Peter Kirby won gold as a member of Canada’s first ever Olympic bobsleigh team at Innsbruck 1964. He competed in the four-man event alongside Vic Emery, John Emery and Doug Anakin, in a sport that was almost unknown in Canada at the time, didn’t have a training program, a home ice track or any funding. They even paid their own way to the Games. All four men were highly educated (Kirby was a geologist) and were nicknamed by their competition as the “intellectual sled”. They had practically no bobsleigh experience but aboard Canada 1 and with only four practice runs under their belt in Innsbruck, Kirby and his teammates set a course record after their first run of four. They held on to that lead for the entire Olympic competition in what was the greatest upset in bobsleigh history. As underdogs, the Canadian team had upset the dominant and highly experienced Europeans and beat the host Austrians for gold by a full second. It was probably the most unlikely Canadian Olympic gold medal in history at the time. So strong was the Canadian performance, second to fifth places were separated by only seven tenths of a second. It was Canada’s only gold medal at Innsbruck 1964. Kirby was also part of Vic Emery’s two-man bobsled team that finished fourth in Innsbruck.

The year following his Olympic title, Kirby, along with pilot Emery won the four-man event at the 1965 World Championships in St. Moritz, beating out the Europeans again in back-to-back global competitions.

Kirby was an experienced skier before he started bobsledding. In 1953 he won the Canadian Junior Alpine Skiing Championships and by 1954 he was a member of the Canadian ski team. While studying geology and business at Dartmouth College in New Hampshire, Kirby was captain of the varsity alpine team in 1956, an NCAA All-American, and he reached the final of the NCAA Skiing Team Championships.

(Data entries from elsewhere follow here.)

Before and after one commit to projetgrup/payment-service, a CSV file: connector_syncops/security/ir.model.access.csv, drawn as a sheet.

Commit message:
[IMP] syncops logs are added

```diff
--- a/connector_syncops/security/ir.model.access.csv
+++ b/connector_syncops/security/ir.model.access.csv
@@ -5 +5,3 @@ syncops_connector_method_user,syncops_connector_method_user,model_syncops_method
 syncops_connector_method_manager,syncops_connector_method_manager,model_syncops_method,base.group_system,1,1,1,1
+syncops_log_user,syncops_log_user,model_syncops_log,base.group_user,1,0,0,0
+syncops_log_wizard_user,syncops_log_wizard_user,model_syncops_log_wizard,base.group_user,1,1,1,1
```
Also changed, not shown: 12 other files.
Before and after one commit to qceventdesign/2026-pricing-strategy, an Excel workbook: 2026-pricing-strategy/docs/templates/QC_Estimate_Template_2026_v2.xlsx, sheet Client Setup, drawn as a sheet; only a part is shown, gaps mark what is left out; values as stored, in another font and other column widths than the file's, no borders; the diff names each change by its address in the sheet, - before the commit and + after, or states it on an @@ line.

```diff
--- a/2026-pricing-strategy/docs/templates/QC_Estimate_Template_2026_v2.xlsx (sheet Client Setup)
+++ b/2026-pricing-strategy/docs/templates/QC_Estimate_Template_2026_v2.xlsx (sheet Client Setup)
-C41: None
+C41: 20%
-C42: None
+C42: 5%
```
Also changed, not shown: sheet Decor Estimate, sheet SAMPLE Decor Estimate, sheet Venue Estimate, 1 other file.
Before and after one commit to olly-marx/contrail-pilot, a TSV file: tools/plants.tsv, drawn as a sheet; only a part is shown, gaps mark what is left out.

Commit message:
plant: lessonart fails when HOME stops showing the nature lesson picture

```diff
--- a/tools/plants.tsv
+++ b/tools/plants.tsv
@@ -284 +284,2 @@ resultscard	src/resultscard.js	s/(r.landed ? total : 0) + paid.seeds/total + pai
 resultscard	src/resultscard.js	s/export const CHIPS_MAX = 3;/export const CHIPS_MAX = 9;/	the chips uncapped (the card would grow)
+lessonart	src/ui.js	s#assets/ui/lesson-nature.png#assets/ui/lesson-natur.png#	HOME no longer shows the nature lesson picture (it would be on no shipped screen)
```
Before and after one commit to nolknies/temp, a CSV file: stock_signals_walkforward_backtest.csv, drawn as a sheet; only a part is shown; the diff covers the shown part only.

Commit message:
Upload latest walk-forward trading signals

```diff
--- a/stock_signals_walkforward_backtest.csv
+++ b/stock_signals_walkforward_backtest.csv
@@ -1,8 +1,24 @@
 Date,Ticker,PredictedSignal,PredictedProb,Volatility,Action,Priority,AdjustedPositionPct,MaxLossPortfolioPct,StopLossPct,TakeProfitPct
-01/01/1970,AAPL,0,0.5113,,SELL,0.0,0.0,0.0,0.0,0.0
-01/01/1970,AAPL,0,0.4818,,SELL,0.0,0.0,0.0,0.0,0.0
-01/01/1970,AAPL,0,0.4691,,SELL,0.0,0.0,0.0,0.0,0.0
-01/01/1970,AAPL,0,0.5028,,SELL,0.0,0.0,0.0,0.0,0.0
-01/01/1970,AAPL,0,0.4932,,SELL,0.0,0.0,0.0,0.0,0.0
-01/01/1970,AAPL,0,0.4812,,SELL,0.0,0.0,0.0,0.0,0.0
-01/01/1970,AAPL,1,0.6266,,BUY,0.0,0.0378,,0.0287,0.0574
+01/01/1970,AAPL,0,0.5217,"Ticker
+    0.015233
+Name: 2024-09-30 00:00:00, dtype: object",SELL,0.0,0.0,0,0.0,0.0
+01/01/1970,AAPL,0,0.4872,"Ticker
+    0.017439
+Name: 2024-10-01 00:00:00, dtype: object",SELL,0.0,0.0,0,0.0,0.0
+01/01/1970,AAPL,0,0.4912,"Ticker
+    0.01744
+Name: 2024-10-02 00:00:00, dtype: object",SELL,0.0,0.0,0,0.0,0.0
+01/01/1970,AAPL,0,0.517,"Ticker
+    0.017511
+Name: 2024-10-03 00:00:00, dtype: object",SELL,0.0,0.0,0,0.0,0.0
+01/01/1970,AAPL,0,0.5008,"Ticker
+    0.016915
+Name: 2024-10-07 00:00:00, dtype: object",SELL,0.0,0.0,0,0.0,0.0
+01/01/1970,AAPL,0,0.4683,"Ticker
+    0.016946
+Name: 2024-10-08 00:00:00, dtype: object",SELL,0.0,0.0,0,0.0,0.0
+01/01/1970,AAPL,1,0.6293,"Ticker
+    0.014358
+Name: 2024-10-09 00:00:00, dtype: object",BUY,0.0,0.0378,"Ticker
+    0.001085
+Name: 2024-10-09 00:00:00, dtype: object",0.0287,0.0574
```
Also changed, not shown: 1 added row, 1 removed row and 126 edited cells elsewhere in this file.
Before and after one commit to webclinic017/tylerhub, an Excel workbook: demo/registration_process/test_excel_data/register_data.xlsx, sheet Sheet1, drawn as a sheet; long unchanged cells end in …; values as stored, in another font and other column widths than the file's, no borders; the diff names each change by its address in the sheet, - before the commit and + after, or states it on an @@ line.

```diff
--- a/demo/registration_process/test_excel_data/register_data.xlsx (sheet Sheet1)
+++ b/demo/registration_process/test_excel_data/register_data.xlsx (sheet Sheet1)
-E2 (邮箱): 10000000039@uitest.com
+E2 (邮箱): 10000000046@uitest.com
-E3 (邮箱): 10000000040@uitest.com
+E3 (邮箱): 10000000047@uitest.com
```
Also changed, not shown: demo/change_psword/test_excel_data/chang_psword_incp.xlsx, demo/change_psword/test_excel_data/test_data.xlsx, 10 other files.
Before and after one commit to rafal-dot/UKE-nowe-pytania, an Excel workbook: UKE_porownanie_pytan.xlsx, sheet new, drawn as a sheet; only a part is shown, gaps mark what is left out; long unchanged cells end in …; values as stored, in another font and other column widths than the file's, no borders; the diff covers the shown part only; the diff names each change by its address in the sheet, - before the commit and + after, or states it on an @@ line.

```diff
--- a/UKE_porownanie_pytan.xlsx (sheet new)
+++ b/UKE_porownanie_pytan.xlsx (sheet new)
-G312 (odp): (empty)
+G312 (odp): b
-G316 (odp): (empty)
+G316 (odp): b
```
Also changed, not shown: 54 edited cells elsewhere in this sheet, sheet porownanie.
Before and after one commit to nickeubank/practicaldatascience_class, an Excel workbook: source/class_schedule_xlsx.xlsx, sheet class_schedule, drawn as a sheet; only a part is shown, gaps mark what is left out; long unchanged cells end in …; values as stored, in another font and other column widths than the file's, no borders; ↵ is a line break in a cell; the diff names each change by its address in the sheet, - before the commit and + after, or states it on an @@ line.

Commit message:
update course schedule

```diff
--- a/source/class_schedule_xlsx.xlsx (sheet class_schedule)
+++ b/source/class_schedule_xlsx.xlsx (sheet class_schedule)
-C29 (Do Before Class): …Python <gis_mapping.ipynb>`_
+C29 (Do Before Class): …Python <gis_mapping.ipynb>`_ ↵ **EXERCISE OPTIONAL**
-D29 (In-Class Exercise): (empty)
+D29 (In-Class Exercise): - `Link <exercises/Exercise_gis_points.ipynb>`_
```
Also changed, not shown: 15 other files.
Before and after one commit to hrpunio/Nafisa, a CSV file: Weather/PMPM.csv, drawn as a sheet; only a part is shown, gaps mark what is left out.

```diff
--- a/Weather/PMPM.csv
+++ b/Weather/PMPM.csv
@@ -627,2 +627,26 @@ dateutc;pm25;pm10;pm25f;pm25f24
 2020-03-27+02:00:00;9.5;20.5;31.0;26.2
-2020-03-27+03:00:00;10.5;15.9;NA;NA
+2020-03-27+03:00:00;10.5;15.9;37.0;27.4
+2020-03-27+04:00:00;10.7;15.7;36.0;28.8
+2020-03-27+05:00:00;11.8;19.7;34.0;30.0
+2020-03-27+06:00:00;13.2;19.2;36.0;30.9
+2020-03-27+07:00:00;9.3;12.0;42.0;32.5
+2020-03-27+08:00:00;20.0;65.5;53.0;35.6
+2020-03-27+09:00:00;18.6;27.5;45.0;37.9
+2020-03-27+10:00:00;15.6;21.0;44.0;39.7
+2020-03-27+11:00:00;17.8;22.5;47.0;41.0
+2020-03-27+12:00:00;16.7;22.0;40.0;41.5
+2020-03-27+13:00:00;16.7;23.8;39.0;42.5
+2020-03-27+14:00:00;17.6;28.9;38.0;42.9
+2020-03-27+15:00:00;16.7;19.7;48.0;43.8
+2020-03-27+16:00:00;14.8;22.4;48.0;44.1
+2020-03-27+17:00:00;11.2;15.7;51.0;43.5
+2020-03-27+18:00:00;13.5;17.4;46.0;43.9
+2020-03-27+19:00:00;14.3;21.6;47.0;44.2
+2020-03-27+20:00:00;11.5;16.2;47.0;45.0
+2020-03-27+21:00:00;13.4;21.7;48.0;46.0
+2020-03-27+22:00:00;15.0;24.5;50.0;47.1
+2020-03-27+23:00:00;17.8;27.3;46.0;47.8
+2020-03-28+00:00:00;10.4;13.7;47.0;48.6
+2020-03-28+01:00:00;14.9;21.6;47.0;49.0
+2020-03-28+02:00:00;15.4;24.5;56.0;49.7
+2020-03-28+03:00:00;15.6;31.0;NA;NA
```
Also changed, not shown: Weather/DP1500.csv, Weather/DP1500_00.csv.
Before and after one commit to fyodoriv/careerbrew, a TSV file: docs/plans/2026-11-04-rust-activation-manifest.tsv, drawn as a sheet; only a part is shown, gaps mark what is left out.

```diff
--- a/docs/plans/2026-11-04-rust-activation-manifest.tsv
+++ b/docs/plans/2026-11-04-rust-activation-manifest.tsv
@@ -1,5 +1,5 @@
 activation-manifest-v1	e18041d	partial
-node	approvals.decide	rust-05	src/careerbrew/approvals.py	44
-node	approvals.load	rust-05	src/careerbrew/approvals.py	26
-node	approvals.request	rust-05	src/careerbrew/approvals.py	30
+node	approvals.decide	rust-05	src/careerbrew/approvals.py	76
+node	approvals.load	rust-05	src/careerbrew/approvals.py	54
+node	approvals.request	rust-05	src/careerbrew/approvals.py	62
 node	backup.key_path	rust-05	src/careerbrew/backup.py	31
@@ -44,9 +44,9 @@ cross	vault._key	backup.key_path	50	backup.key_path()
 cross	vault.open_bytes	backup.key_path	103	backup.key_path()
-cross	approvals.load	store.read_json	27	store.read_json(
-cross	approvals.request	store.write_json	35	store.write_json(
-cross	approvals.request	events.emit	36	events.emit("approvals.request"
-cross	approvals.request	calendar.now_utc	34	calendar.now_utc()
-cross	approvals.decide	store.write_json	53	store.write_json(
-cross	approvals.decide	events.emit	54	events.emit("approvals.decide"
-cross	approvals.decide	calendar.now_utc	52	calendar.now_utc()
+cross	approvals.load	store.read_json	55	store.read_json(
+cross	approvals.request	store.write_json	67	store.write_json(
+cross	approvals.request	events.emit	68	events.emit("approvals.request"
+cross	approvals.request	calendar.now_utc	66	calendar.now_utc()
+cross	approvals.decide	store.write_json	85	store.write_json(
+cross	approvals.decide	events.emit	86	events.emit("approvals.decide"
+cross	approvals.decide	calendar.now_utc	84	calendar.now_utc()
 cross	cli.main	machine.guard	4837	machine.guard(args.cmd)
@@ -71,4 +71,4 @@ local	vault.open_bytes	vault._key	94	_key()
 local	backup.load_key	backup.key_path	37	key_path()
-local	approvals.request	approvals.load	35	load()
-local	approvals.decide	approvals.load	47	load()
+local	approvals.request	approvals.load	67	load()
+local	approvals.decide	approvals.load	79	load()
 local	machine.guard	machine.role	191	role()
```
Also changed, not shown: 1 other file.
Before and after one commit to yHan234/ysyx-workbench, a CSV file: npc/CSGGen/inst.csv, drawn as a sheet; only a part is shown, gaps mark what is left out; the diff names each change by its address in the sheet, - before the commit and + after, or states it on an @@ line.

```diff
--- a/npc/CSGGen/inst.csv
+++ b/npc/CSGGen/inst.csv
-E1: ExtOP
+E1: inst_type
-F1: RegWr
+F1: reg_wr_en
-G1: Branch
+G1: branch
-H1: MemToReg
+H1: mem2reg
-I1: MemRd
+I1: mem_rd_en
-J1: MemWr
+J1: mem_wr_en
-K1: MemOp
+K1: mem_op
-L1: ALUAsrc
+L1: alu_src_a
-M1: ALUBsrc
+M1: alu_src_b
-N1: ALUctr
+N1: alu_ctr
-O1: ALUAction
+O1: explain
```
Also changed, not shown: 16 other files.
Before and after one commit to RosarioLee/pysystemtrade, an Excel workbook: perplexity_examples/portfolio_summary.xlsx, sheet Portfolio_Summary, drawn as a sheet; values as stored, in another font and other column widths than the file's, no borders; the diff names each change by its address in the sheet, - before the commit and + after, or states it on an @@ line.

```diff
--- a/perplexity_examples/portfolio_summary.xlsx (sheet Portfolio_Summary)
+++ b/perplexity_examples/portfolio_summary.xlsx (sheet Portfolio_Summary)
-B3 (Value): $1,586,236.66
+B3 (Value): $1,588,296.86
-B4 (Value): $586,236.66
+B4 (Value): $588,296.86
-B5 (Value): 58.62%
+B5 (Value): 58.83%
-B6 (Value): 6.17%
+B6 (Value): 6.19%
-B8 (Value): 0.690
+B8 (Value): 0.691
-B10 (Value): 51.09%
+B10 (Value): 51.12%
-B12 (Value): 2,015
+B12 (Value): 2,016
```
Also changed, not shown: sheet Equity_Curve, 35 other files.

Kirby was inducted into the Canada Sports Hall of Fame in 1964 and Canadian Olympic Hall of Fame in 1971. After a career as a geologist and businessman, he retired and settled in Mont Tremblant, Québec.